WORK INSTRUCTIONS: From the entries below, work out how many lines contain the string "value"; answer with the number alone.

Start of SOURCE DATA

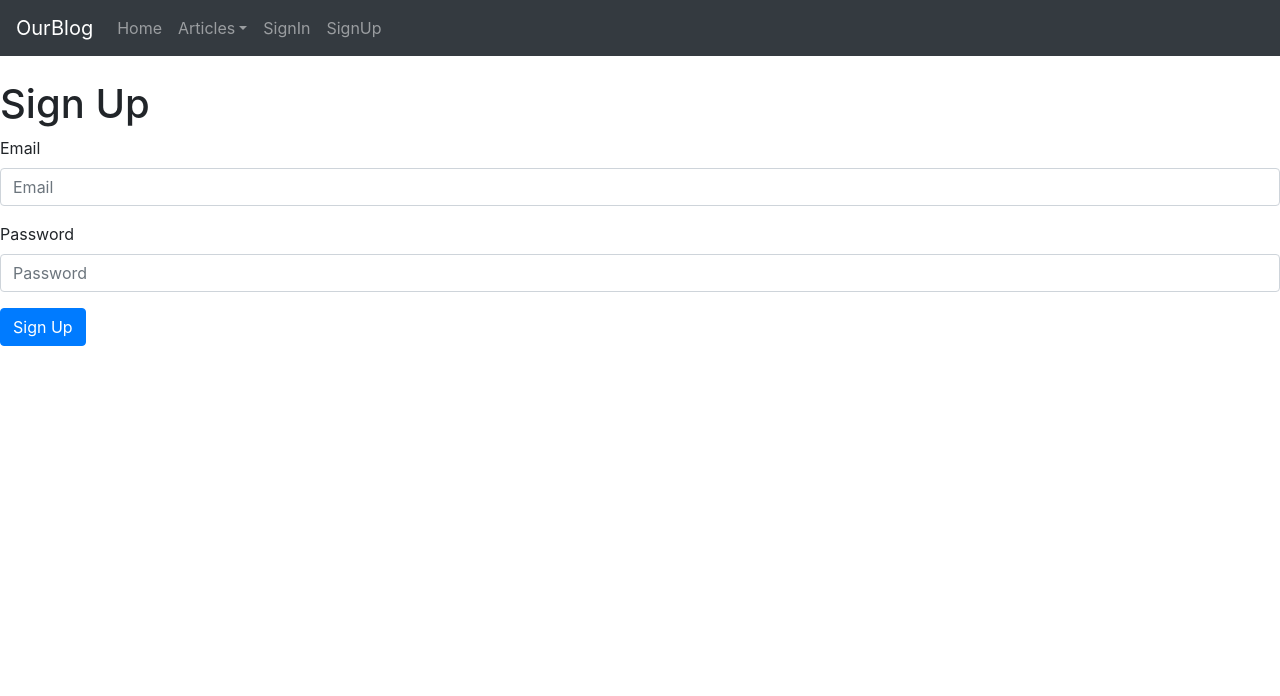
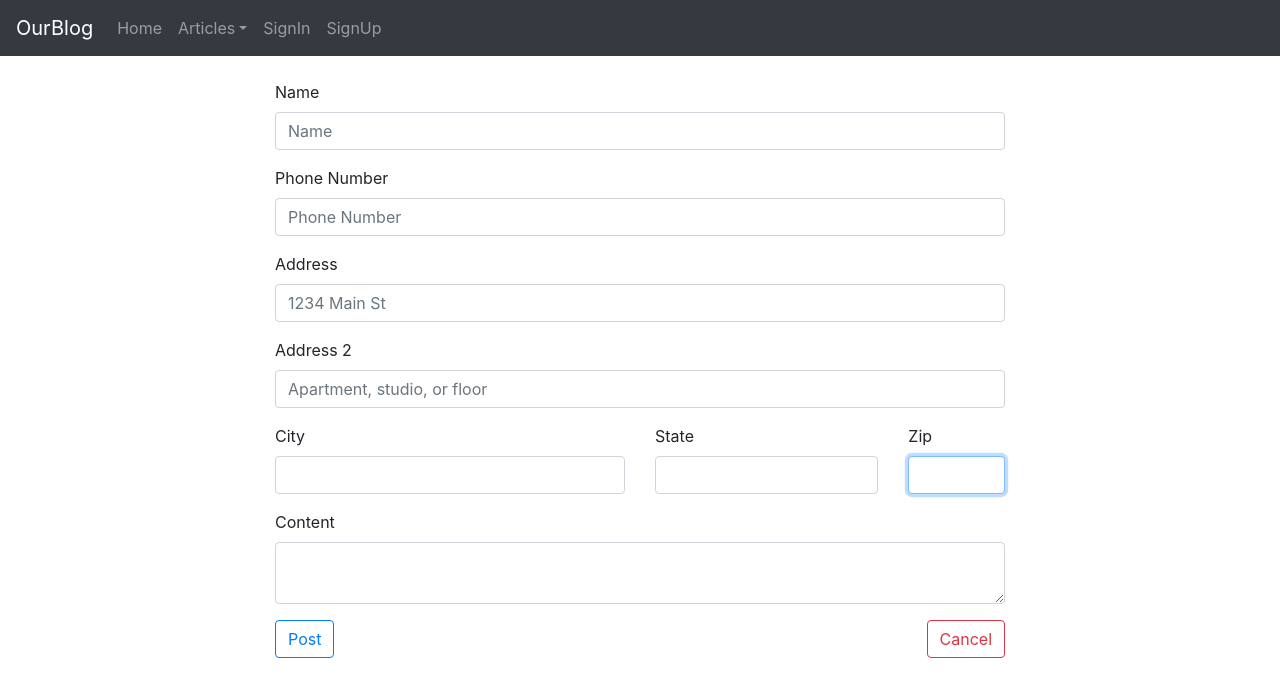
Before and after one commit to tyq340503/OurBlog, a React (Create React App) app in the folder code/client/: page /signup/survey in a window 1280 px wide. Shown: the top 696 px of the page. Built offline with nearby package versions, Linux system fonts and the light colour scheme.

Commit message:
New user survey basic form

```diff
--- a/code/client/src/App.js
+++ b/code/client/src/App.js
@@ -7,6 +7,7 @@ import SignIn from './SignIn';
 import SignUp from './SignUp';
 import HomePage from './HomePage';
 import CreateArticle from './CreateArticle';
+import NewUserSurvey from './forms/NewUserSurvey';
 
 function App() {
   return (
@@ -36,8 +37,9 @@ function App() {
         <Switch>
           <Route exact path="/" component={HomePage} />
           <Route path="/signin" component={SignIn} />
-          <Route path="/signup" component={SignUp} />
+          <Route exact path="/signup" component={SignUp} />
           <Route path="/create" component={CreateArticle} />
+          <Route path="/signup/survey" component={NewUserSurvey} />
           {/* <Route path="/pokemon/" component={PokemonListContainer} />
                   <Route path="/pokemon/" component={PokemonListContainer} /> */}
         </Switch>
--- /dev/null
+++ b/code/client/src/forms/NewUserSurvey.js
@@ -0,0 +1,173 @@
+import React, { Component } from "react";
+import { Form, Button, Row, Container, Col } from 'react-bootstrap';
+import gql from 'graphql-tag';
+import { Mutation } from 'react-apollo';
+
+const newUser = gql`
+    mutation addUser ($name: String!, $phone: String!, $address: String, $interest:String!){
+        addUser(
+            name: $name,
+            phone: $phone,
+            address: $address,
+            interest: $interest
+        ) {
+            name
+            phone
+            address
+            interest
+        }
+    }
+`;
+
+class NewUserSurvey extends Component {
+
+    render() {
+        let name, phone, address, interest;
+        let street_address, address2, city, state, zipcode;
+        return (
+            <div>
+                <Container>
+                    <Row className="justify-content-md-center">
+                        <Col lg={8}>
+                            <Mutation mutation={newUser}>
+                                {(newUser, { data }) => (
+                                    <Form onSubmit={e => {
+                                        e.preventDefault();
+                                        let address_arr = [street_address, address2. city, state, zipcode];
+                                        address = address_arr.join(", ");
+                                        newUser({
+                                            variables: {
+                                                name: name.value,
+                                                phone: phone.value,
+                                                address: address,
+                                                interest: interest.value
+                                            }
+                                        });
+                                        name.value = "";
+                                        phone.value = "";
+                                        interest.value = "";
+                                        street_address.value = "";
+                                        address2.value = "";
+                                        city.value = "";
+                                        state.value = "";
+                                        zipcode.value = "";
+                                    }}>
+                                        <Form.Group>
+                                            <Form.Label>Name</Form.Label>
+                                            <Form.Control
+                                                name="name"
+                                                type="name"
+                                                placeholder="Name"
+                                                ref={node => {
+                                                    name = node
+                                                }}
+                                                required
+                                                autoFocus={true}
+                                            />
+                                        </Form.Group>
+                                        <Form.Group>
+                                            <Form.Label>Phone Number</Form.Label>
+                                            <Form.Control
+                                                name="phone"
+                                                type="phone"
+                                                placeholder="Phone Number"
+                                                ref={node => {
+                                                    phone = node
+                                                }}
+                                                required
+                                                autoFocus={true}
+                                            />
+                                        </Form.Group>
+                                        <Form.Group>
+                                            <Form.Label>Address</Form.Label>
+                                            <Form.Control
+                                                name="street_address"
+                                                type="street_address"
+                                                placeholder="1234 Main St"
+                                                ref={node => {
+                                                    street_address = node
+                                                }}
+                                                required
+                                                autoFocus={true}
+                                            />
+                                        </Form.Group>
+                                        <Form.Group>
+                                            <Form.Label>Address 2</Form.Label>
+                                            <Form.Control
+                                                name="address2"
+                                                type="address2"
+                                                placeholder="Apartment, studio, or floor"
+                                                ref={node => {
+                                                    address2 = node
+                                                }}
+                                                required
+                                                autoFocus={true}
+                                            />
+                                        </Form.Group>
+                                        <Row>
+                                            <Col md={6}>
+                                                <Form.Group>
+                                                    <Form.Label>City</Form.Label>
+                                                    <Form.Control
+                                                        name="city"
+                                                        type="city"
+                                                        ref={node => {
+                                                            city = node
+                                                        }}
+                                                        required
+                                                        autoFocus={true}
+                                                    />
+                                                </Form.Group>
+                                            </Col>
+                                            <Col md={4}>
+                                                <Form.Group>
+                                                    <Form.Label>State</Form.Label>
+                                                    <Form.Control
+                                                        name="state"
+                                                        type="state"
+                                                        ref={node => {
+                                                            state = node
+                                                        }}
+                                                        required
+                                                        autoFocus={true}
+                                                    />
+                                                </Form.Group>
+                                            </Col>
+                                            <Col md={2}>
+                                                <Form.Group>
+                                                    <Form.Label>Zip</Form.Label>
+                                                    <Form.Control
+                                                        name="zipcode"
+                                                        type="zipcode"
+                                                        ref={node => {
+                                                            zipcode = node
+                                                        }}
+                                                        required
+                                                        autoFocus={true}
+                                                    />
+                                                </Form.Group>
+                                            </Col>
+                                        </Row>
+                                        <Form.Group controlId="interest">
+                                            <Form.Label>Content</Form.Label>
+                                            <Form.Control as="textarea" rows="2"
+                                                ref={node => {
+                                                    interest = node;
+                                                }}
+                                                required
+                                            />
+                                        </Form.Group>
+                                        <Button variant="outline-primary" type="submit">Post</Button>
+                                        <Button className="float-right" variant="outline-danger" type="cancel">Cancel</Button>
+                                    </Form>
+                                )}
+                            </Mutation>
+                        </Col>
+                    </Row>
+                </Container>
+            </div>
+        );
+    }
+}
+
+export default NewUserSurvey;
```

End of SOURCE DATA
Start of SOURCE DATA

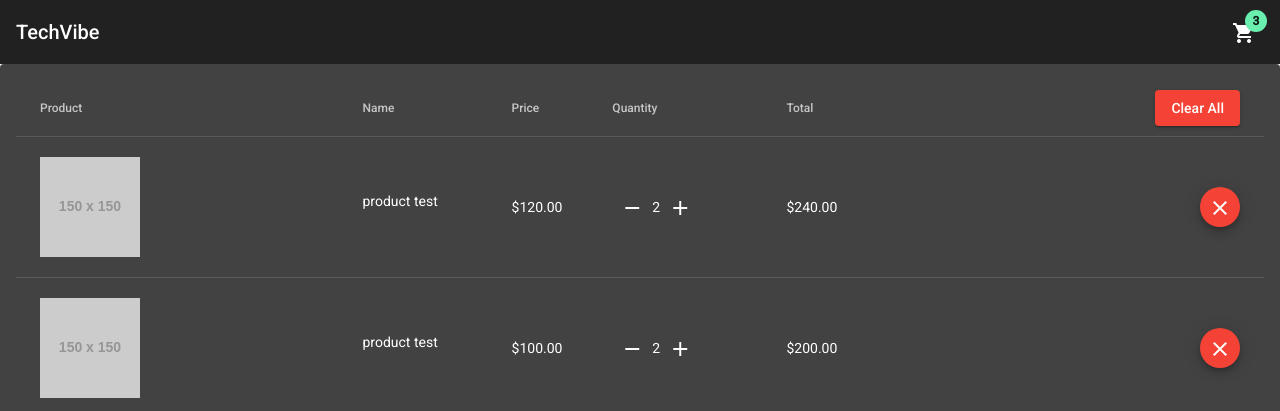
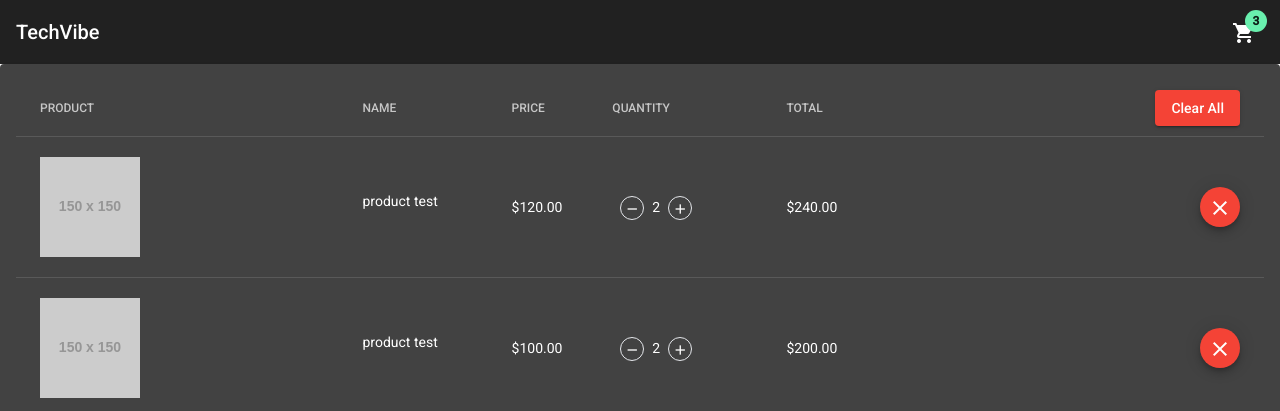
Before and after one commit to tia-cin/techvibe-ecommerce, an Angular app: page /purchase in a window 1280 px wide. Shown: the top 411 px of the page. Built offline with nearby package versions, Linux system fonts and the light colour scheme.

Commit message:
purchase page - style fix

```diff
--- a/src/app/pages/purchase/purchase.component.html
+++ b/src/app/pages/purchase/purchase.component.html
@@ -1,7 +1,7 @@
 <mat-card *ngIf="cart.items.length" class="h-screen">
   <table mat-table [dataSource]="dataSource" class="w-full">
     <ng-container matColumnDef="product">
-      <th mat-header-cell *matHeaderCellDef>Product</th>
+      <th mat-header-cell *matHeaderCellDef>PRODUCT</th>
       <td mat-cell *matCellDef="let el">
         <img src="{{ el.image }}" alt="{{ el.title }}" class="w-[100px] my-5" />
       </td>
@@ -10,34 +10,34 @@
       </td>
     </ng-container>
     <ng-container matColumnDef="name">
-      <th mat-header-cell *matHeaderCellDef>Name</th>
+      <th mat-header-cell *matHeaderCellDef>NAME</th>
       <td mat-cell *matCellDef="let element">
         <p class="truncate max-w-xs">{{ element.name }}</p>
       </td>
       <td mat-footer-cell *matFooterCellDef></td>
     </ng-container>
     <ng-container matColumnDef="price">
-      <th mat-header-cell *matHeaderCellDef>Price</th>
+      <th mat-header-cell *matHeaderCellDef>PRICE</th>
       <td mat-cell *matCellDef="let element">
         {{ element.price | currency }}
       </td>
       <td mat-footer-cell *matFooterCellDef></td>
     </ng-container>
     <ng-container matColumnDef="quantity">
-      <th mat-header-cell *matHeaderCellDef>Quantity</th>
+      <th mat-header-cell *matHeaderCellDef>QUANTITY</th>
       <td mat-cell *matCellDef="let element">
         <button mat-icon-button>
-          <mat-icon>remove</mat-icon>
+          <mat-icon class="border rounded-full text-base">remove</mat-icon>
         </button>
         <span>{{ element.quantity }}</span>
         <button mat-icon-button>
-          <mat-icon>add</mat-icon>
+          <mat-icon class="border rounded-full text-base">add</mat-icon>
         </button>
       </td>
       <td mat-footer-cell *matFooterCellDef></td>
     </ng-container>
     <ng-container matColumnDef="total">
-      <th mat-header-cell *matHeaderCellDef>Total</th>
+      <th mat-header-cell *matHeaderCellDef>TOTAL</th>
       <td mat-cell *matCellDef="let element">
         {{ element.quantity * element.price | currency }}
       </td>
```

End of SOURCE DATA

ANSWER TO THE EXERCISE: 11